(Stored items)
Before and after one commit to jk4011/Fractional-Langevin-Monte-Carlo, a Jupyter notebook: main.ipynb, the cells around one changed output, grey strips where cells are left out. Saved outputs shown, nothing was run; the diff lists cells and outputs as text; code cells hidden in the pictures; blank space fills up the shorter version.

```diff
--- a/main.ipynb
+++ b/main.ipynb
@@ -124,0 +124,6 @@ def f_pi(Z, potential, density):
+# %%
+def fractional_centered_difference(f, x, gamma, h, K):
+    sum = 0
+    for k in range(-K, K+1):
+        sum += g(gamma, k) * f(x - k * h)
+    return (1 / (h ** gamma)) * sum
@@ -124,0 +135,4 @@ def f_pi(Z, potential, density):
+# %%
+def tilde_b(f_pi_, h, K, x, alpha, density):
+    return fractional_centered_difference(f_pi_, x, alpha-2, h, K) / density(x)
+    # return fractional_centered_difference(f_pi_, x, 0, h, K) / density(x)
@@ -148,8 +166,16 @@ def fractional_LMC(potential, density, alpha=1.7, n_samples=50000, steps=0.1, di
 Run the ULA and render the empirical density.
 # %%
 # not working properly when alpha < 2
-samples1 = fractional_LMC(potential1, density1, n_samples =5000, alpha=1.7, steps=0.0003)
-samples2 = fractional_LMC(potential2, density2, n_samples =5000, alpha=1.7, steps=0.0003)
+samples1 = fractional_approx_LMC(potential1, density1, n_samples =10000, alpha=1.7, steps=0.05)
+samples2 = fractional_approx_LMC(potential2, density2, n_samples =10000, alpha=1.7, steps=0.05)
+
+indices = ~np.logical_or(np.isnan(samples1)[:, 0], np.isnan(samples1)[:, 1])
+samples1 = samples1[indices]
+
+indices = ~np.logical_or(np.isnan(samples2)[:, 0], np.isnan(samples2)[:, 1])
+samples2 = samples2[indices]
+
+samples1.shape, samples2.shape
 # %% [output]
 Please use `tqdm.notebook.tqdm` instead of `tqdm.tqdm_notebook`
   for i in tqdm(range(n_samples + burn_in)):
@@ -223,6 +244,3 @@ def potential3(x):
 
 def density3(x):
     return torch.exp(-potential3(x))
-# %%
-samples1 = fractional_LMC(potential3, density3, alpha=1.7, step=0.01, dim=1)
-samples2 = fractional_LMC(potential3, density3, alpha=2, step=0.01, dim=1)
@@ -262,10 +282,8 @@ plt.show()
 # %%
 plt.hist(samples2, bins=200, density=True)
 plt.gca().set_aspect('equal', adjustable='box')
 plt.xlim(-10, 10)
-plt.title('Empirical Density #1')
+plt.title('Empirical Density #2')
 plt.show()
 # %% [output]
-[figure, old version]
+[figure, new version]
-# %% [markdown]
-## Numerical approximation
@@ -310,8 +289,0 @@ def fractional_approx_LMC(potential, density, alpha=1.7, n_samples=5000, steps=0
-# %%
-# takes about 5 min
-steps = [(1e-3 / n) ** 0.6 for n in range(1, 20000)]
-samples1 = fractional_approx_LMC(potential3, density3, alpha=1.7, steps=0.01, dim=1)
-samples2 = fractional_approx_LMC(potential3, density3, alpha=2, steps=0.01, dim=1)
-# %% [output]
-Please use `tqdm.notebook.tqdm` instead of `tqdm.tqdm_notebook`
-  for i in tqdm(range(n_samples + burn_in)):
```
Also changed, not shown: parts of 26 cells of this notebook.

**EXERCISE DESCRIPTION**.
All lines that hold the word "gamma" should be copied from the data.

**TASK RESPONSE**.
+def fractional_centered_difference(f, x, gamma, h, K):
+        sum += g(gamma, k) * f(x - k * h)
+    return (1 / (h ** gamma)) * sum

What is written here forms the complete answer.